[FRANCE] Didier Deschamps, captain of France's 1998 World Cup championship team, is building quite a record as a coach.
Deschamps, once dismissed by the great Eric Cantona as being nothing more than a "water boy," guided Marseille to the 2010 French league title, its first since
its 1993 title, which was later stripped away because of match-fixing.
Marseille clinched the league title on Wednesday when it beat Rennes, 3-1, and second-place Auxerre fell to Lyon, 2-1. The league title came two months after Deschamps led OM to the French League Cup title, its first title of any kind since the 1993 VA-OM scandal that involved Marseille's attempt to fix a French league match with Valenciennes.
Marseille president Bernard Tapie, a well-known businessman and politician, went to jail along with Jean-Pierre Bernes, the club's general manager. Three Valenciennes players -- including Argentine great Jorge Burruchaga -- and one Marseille player received suspended sentences.
Marseille had its 1993 French title taken away from it and was banned from defending its Champions League title -- the only one won by a French team.
The late Robert Louis-Dreyfus later took charge of Marseille and injected millions of dollars into the club, but it failed to win anything.
Deschamps captained Marseille's 1993 championship team that also won the UEFA Champions League that year. He later played at Juventus, Chelsea and Valencia.
He's enjoyed a short but successful career as a coach, leading Monaco to the 2003 French League Cup title and 2004 UEFA Champions League final and led Juventus back to Serie A in 2007 following its relegation in a scandal of its own.
Deschamps took over Marseille from Belgian Eric Gerets last summer just three days before Louis-Dreyfus' death from leukemia -- Louis-Dreyfus' widow, Margarita, now owns the team -- and brought in Argentines Lucho Gonzalez and Gabriel Heinze, who were both instrumental in OM's success this season.

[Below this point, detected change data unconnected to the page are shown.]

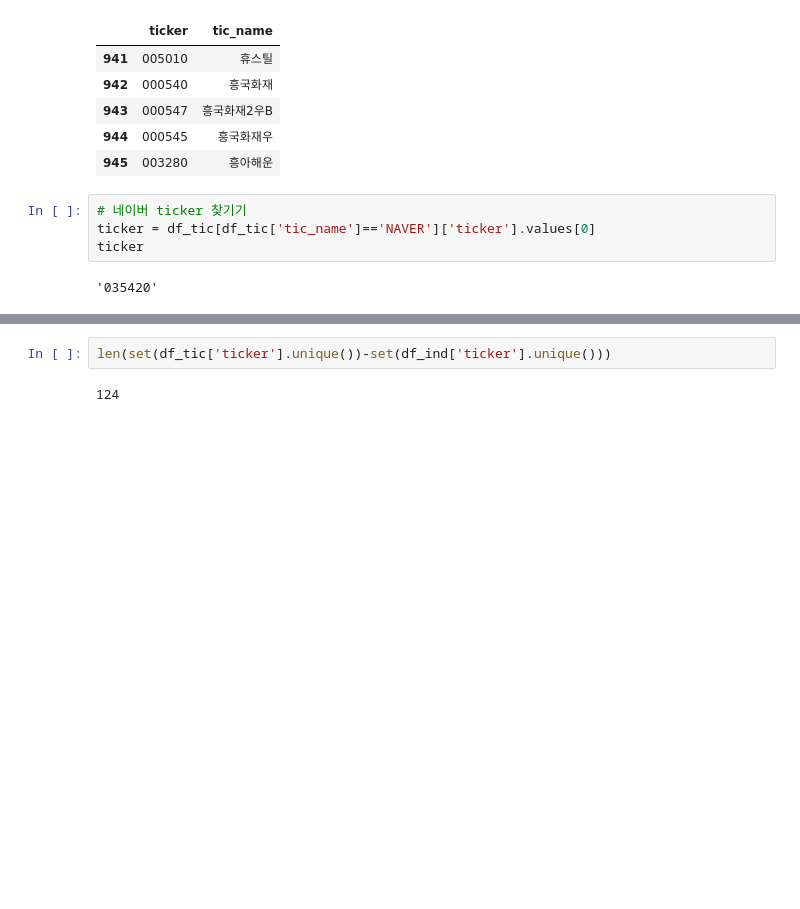
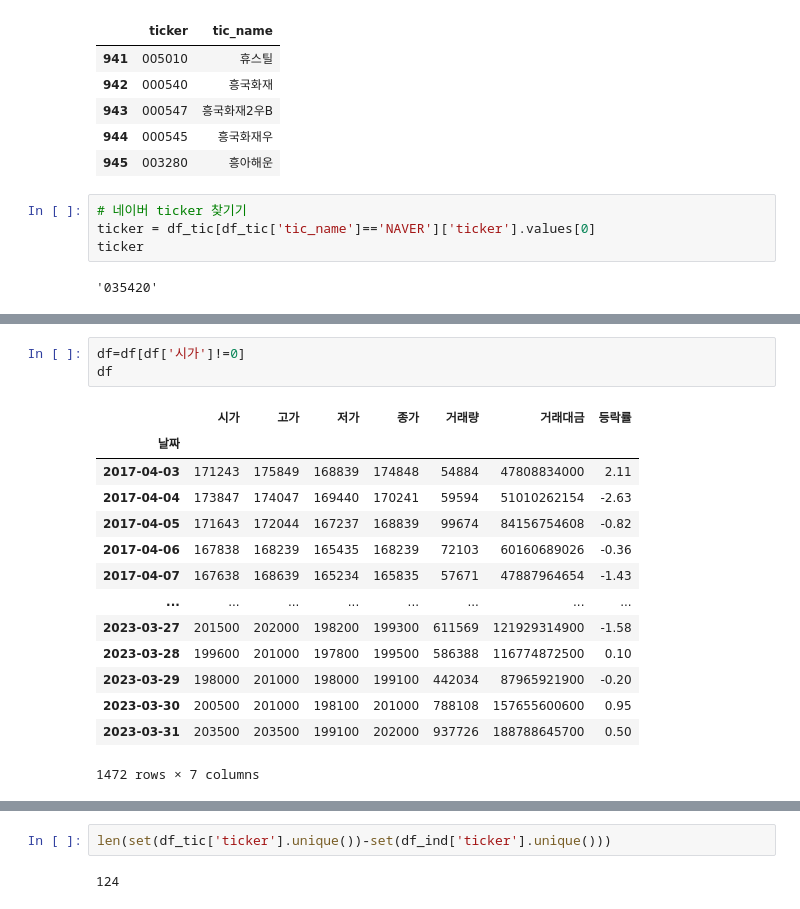
Before and after one commit to PARKHYOUNJUNG/phj_lms23, a Jupyter notebook: CODE/PHJ_20days.ipynb, the cells around one changed output, grey strips where cells are left out. Cells and saved outputs as stored; diff of their text form; blank space fills up the shorter version.

```diff
--- a/CODE/PHJ_20days.ipynb
+++ b/CODE/PHJ_20days.ipynb
@@ -60,0 +84,18 @@ len(df)
+# %%
+df=df[df['시가']!=0]
+df
+# %% [output]
+|  | 시가 | 고가 | 저가 | 종가 | 거래량 | 거래대금 | 등락률 |
+| 날짜 |  |  |  |  |  |  |  |
+| 2017-04-03 | 171243 | 175849 | 168839 | 174848 | 54884 | 47808834000 | 2.11 |
+| 2017-04-04 | 173847 | 174047 | 169440 | 170241 | 59594 | 51010262154 | -2.63 |
+| 2017-04-05 | 171643 | 172044 | 167237 | 168839 | 99674 | 84156754608 | -0.82 |
+| 2017-04-06 | 167838 | 168239 | 165435 | 168239 | 72103 | 60160689026 | -0.36 |
+| 2017-04-07 | 167638 | 168639 | 165234 | 165835 | 57671 | 47887964654 | -1.43 |
+| ... | ... | ... | ... | ... | ... | ... | ... |
+| 2023-03-27 | 201500 | 202000 | 198200 | 199300 | 611569 | 121929314900 | -1.58 |
+| 2023-03-28 | 199600 | 201000 | 197800 | 199500 | 586388 | 116774872500 | 0.10 |
+| 2023-03-29 | 198000 | 201000 | 198000 | 199100 | 442034 | 87965921900 | -0.20 |
+| 2023-03-30 | 200500 | 201000 | 198100 | 201000 | 788108 | 157655600600 | 0.95 |
+| 2023-03-31 | 203500 | 203500 | 199100 | 202000 | 937726 | 188788645700 | 0.50 |
+1472 rows × 7 columns
```
Also changed, not shown: parts of 15 cells of this notebook.
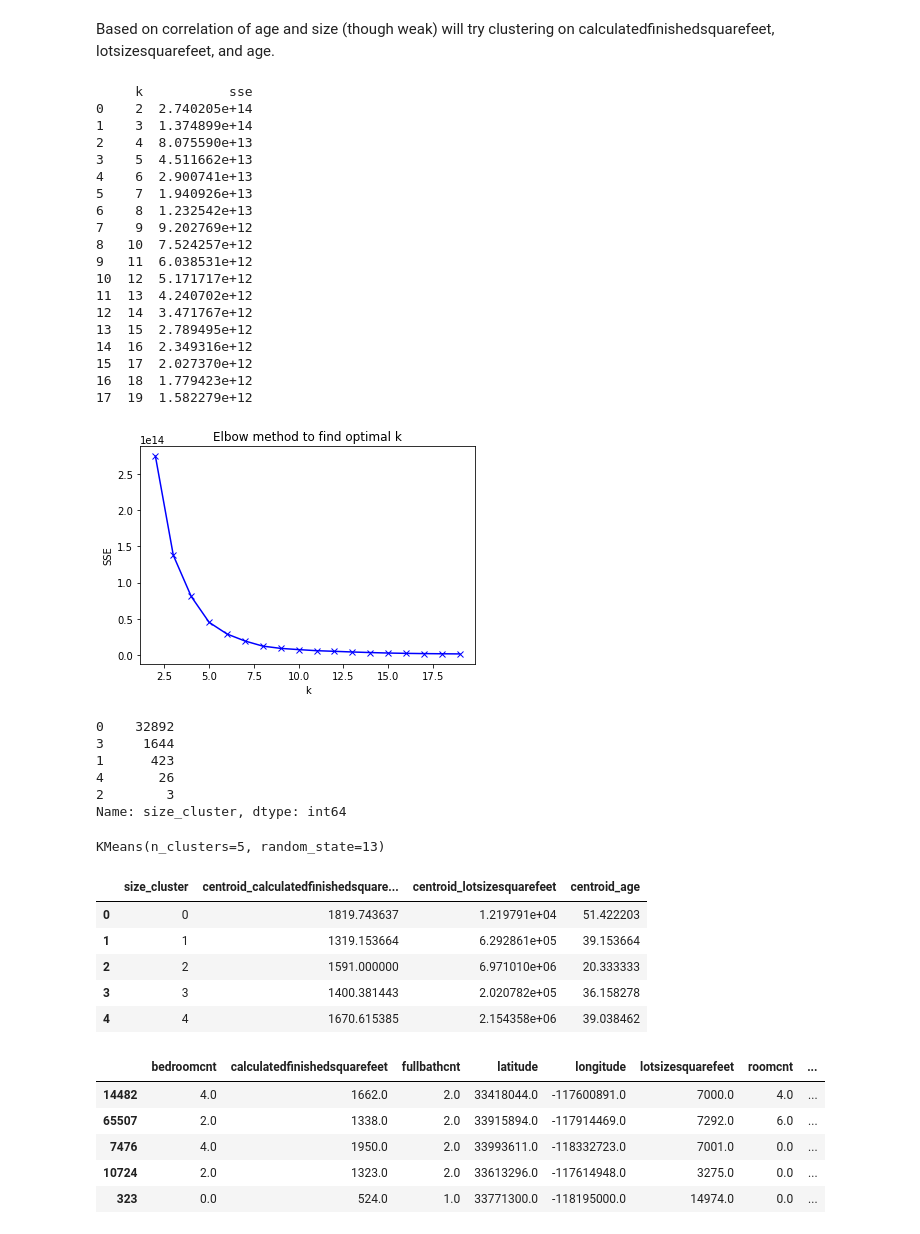
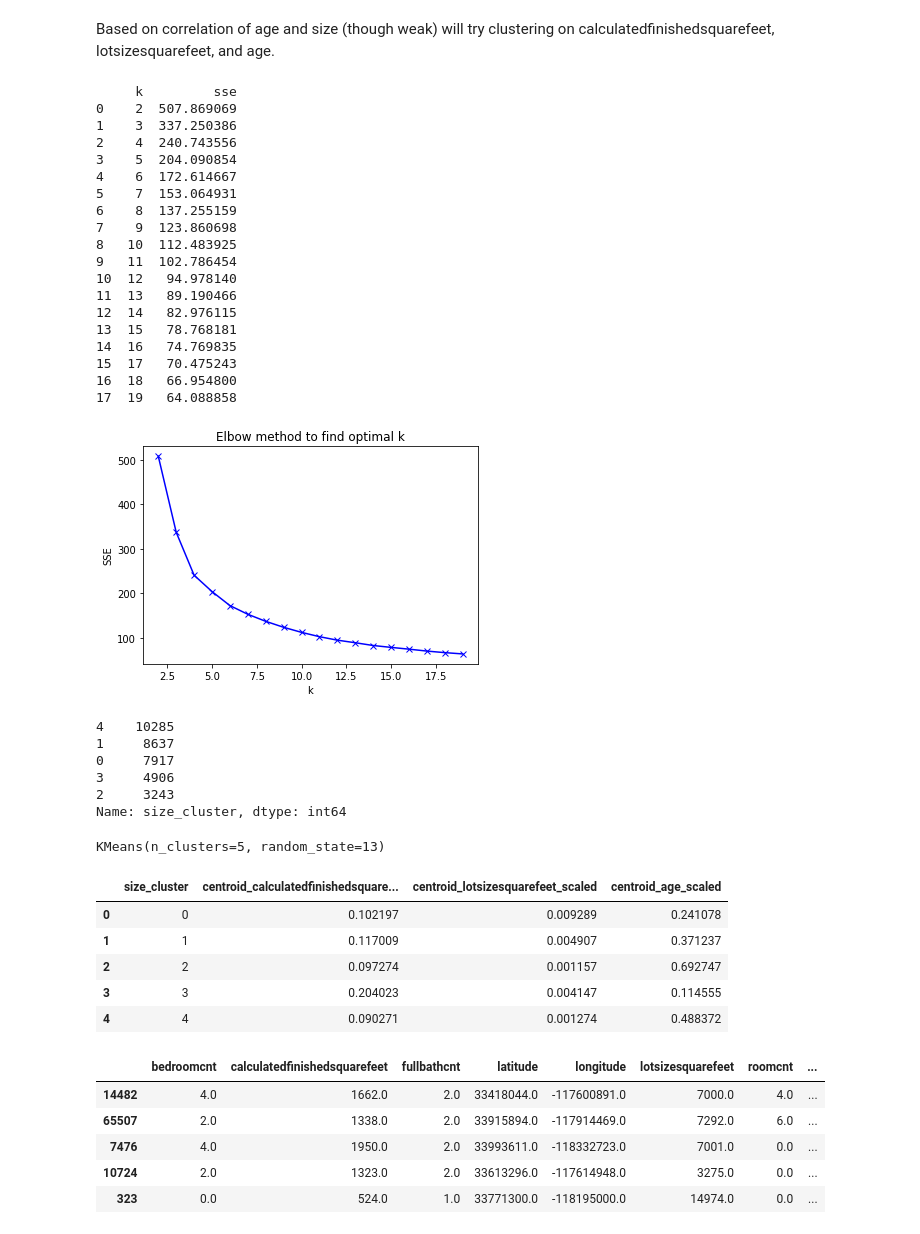
Before and after one commit to RyvynYoung/Zillow_Clustering_Project, a Jupyter notebook: mvp.ipynb, the cells around one changed output. Drawn from its saved outputs; the diff is of its cells as text; code cells hidden in the pictures.

```diff
--- a/mvp.ipynb
+++ b/mvp.ipynb
@@ -173,44 +173,44 @@ The p-value is less than alpha so we reject the null hypothesis, though the r va
 # %% [markdown]
 Based on correlation of age and size (though weak) will try clustering on calculatedfinishedsquarefeet, lotsizesquarefeet, and age.
 # %%
-cluster_vars = ['calculatedfinishedsquarefeet', 'lotsizesquarefeet', 'age']
+cluster_vars = ['calculatedfinishedsquarefeet_scaled', 'lotsizesquarefeet_scaled', 'age_scaled']
 explore.elbow_plot(X_train_scaled, cluster_vars)
 # based on this will use 5 as k value
 # %% [output]
-     k           sse
-0    2  2.740205e+14
-1    3  1.374899e+14
-2    4  8.075590e+13
-3    5  4.511662e+13
-4    6  2.900741e+13
-5    7  1.940926e+13
-6    8  1.232542e+13
-7    9  9.202769e+12
-8   10  7.524257e+12
-9   11  6.038531e+12
-10  12  5.171717e+12
-11  13  4.240702e+12
-12  14  3.471767e+12
-13  15  2.789495e+12
-14  16  2.349316e+12
-15  17  2.027370e+12
-16  18  1.779423e+12
-17  19  1.582279e+12
+     k         sse
+0    2  507.869069
+1    3  337.250386
+2    4  240.743556
+3    5  204.090854
+4    6  172.614667
+5    7  153.064931
+6    8  137.255159
+7    9  123.860698
+8   10  112.483925
+9   11  102.786454
+10  12   94.978140
+11  13   89.190466
+12  14   82.976115
+13  15   78.768181
+14  16   74.769835
+15  17   70.475243
+16  18   66.954800
+17  19   64.088858
-[figure, old version]
+[figure, new version]
 # %%
 k=5
 cluster_col_name = 'size_cluster'
 train_clusters, kmeans = explore.run_kmeans(X_train_scaled, X_train, cluster_vars, k, cluster_col_name)
-# %%
-train_clusters.size_cluster.value_counts()
-# based on this distribution this clustering may not be that helpful
-# %% [output]
-0    32892
-3     1644
-1      423
-4       26
-2        3
-Name: size_cluster, dtype: int64
+# %%
+train_clusters.size_cluster.value_counts()
+# pretty good dispersal of values
+# %% [output]
+4    10285
+1     8637
+0     7917
+3     4906
+2     3243
+Name: size_cluster, dtype: int64
 # %%
 kmeans
 # %% [output]
@@ -220,12 +220,12 @@ centroids = explore.get_centroids(kmeans, cluster_vars, cluster_col_name)
 # %%
 centroids
 # %% [output]
-|  | size_cluster | centroid_calculatedfinishedsquare... | centroid_lotsizesquarefeet | centroid_age |
-| 0 | 0 | 1819.743637 | 1.219791e+04 | 51.422203 |
-| 1 | 1 | 1319.153664 | 6.292861e+05 | 39.153664 |
-| 2 | 2 | 1591.000000 | 6.971010e+06 | 20.333333 |
-| 3 | 3 | 1400.381443 | 2.020782e+05 | 36.158278 |
-| 4 | 4 | 1670.615385 | 2.154358e+06 | 39.038462 |
+|  | size_cluster | centroid_calculatedfinishedsquare... | centroid_lotsizesquarefeet_scaled | centroid_age_scaled |
+| 0 | 0 | 0.102197 | 0.009289 | 0.241078 |
+| 1 | 1 | 0.117009 | 0.004907 | 0.371237 |
+| 2 | 2 | 0.097274 | 0.001157 | 0.692747 |
+| 3 | 3 | 0.204023 | 0.004147 | 0.114555 |
+| 4 | 4 | 0.090271 | 0.001274 | 0.488372 |
 # %%
 X_train, X_train_scaled = explore.add_to_train(X_train, train_clusters, X_train_scaled, centroids, cluster_col_name)
 # %%
```
Also changed, not shown: parts of 27 cells of this notebook, 1 other file.
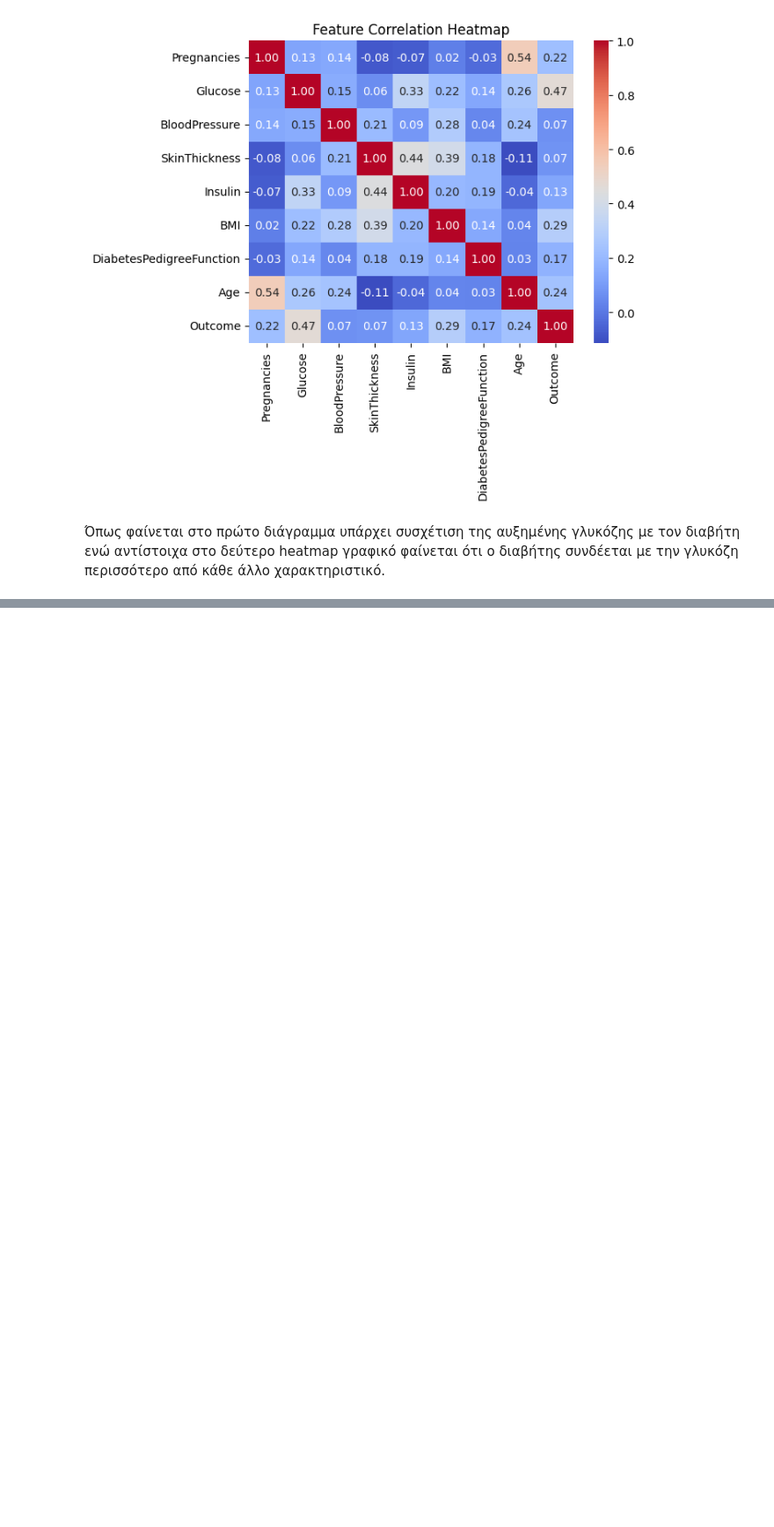
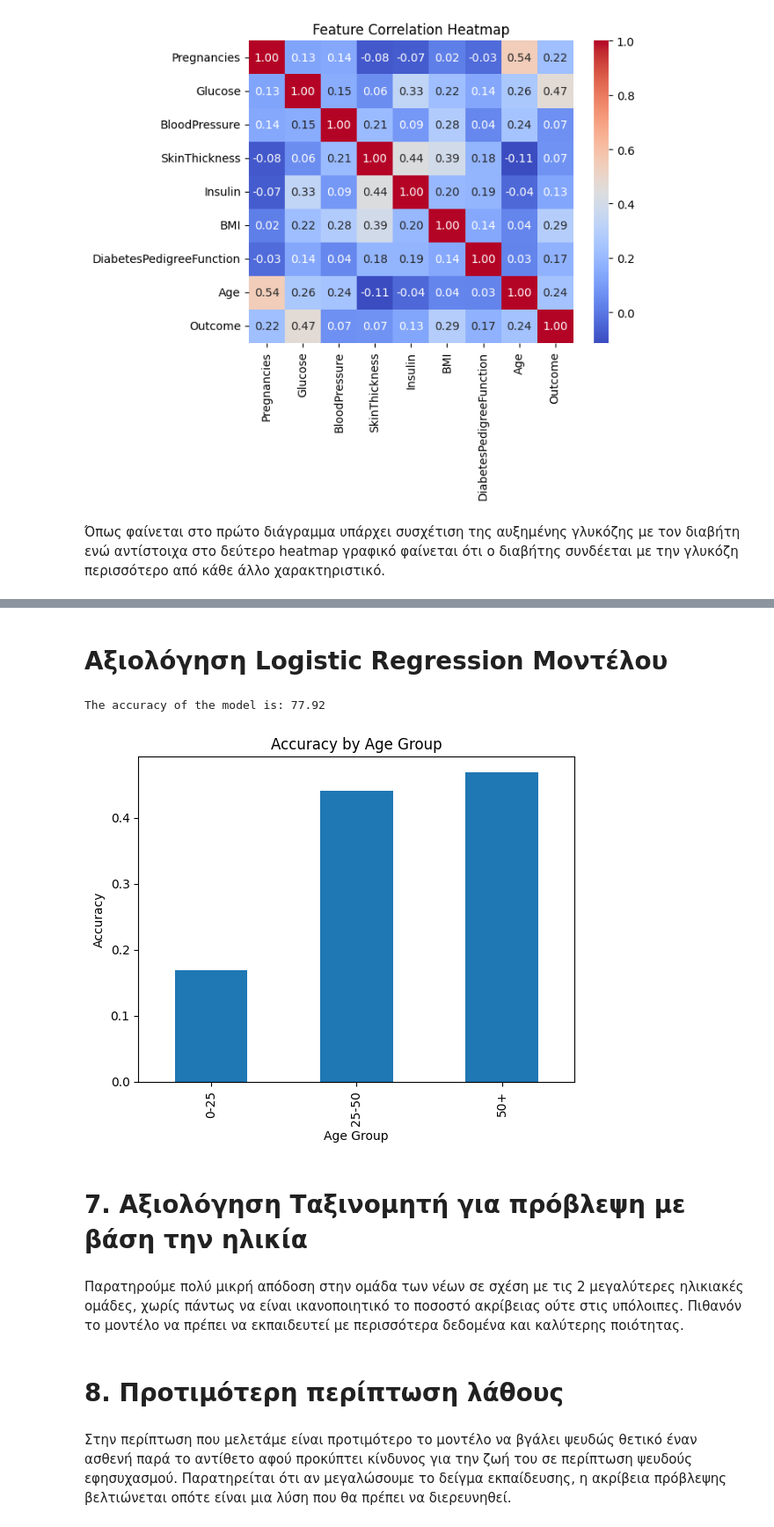
Before and after one commit to vpapoglou/Machine-Learning-Auth, a Jupyter notebook: Εργασία1.ipynb, the cells around one changed output, grey strips where cells are left out. Shown at 88% size. Drawn from its saved outputs; the diff is of its cells as text; code cells hidden in the pictures; blank space fills up the shorter version.

```diff
--- a/Εργασία1.ipynb
+++ b/Εργασία1.ipynb
@@ -94,0 +130,27 @@ plt.show()
+# %% [markdown]
+# Αξιολόγηση Logistic Regression Μοντέλου
+# %%
+accuracy = accuracy_score(y_test, y_pred)
+accuracy_percentage = round(accuracy*100, 2)
+
+print(f'The accuracy of the model is: {accuracy_percentage}')
+# %% [output]
+The accuracy of the model is: 77.92
+# %%
+age_groups = pd.cut(df['Age'], bins=[0, 25, 50, 100], labels=['0-25', '25-50', '50+'])
+df['Age Group'] = age_groups
+accuracy_per_age = df.groupby('Age Group', observed=True)['Outcome'].mean()
+accuracy_per_age.plot(kind='bar')
+plt.title('Accuracy by Age Group')
+plt.ylabel('Accuracy')
+plt.show()
+# %% [output]
+[figure, added]
+# %% [markdown]
+# 7. Αξιολόγηση Ταξινομητή για πρόβλεψη με βάση την ηλικία
+# %% [markdown]
+Παρατηρούμε πολύ μικρή απόδοση στην ομάδα των νέων σε σχέση με τις 2 μεγαλύτερες ηλικιακές ομάδες, χωρίς πάντως να είναι ικανοποιητικό το ποσοστό ακρίβειας ούτε στις υπόλοιπες. Πιθανόν το μοντέλο να πρέπει να εκπαιδευτεί με περισσότερα δεδομένα και καλύτερης ποιότητας.
+# %% [markdown]
+# 8. Προτιμότερη περίπτωση λάθους
+# %% [markdown]
+Στην περίπτωση που μελετάμε είναι προτιμότερο το μοντέλο να βγάλει ψευδώς θετικό έναν ασθενή παρά το αντίθετο αφού προκύπτει κίνδυνος για την ζωή του σε περίπτωση ψευδούς εφησυχασμού. Παρατηρείται ότι αν μεγαλώσουμε το δείγμα εκπαίδευσης, η ακρίβεια πρόβλεψης βελτιώνεται οπότε είναι μια λύση που θα πρέπει να διερευνηθεί.
```
Also changed, not shown: parts of 11 cells of this notebook.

Cameroonian Stephane Mbia and Senegalese Souleymane Diawara came from Rennes and Bordeaux, respectively, and anchored the middle of the defense.